_ENTRIES SUPPLIED_.
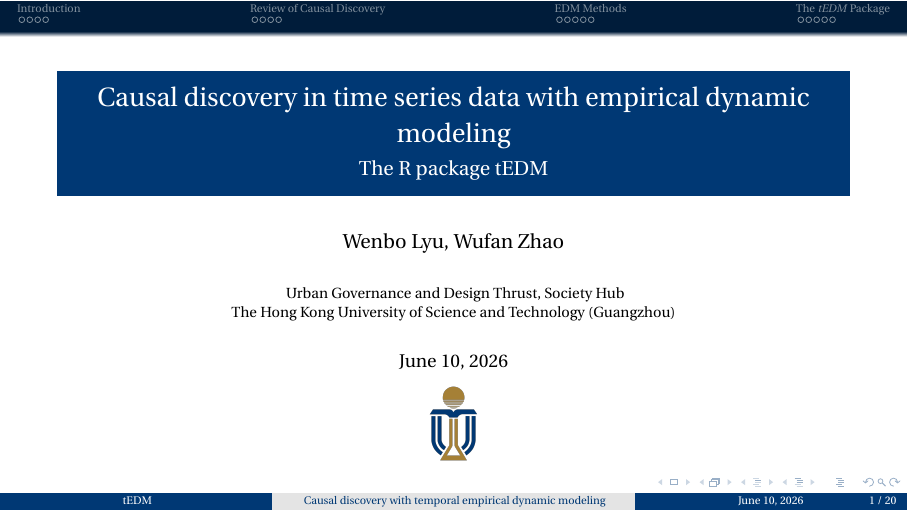
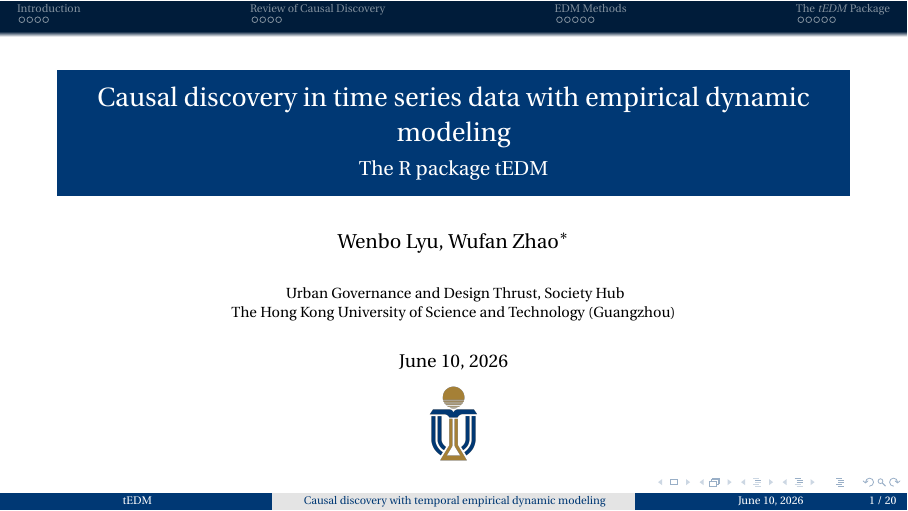
Before and after one commit to SpatLyu/tEDM_Slide, LaTeX slides (slide.tex): page 1 of 20. Compiled offline with pdfLaTeX.

Commit message:
draft slide

```diff
--- a/slide.tex
+++ b/slide.tex
@@ -9,7 +9,7 @@
 \usepackage[style=numeric, backend=biber]{biblatex}
 \addbibresource{references.bib}
 
-\author{Wenbo Lyu, Wufan Zhao}
+\author{Wenbo Lyu, Wufan Zhao^*}
 \title{Causal discovery in time series data with empirical dynamic modeling}
 \subtitle{The {R} package {tEDM}}
 \institute{
```
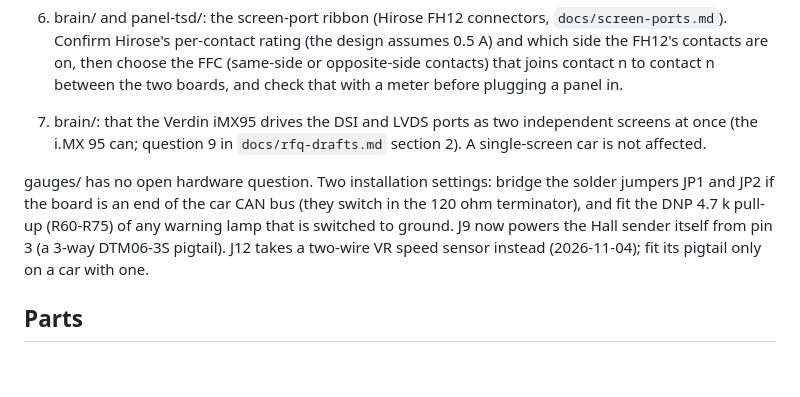
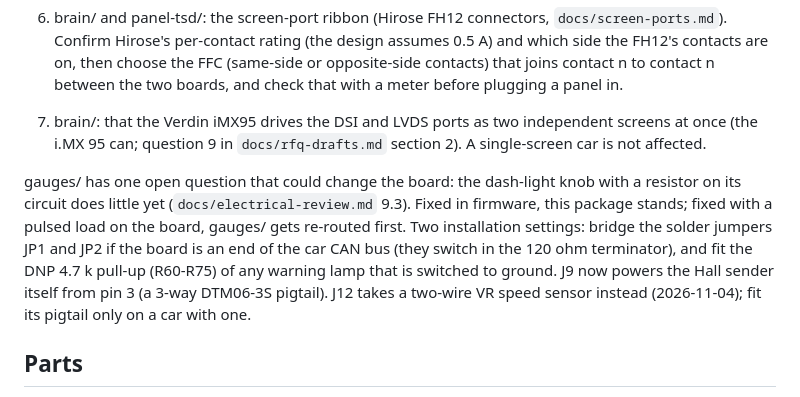
Before and after one commit to jessiepullaro414/Cluster, a Markdown page: fab/README.md, the part around the change. GitHub-like rendering; blank space fills up the shorter version.

Commit message:
fab/README: the dash-light decision could still change gauges/
Anyone about to order should see this. The knob does little with a resistor on
its circuit yet, and one of the two ways to fix that changes the board.

Co-Authored-By: Claude Opus 5.5 <noreply@anthropic.com>

```diff
--- a/fab/README.md
+++ b/fab/README.md
@@ -40,7 +40,7 @@ Checked against JLCPCB's published multilayer capabilities (min trace/space 0.09
 6. brain/ and panel-tsd/: the screen-port ribbon (Hirose FH12 connectors, `docs/screen-ports.md`). Confirm Hirose's per-contact rating (the design assumes 0.5 A) and which side the FH12's contacts are on, then choose the FFC (same-side or opposite-side contacts) that joins contact n to contact n between the two boards, and check that with a meter before plugging a panel in.
 7. brain/: that the Verdin iMX95 drives the DSI and LVDS ports as two independent screens at once (the i.MX 95 can; question 9 in `docs/rfq-drafts.md` section 2). A single-screen car is not affected.
 
-gauges/ has no open hardware question. Two installation settings: bridge the solder jumpers JP1 and JP2 if the board is an end of the car CAN bus (they switch in the 120 ohm terminator), and fit the DNP 4.7 k pull-up (R60-R75) of any warning lamp that is switched to ground. J9 now powers the Hall sender itself from pin 3 (a 3-way DTM06-3S pigtail). J12 takes a two-wire VR speed sensor instead (2026-11-04); fit its pigtail only on a car with one.
+gauges/ has one open question that could change the board: the dash-light knob with a resistor on its circuit does little yet (`docs/electrical-review.md` 9.3). Fixed in firmware, this package stands; fixed with a pulsed load on the board, gauges/ gets re-routed first. Two installation settings: bridge the solder jumpers JP1 and JP2 if the board is an end of the car CAN bus (they switch in the 120 ohm terminator), and fit the DNP 4.7 k pull-up (R60-R75) of any warning lamp that is switched to ground. J9 now powers the Hall sender itself from pin 3 (a 3-way DTM06-3S pigtail). J12 takes a two-wire VR speed sensor instead (2026-11-04); fit its pigtail only on a car with one.
 
 ## Parts
 
```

_WHAT TO WORK ON_. State the number of lines in the data that include the string "README", and add nothing else.

_EXPECTED OUTPUT_. 4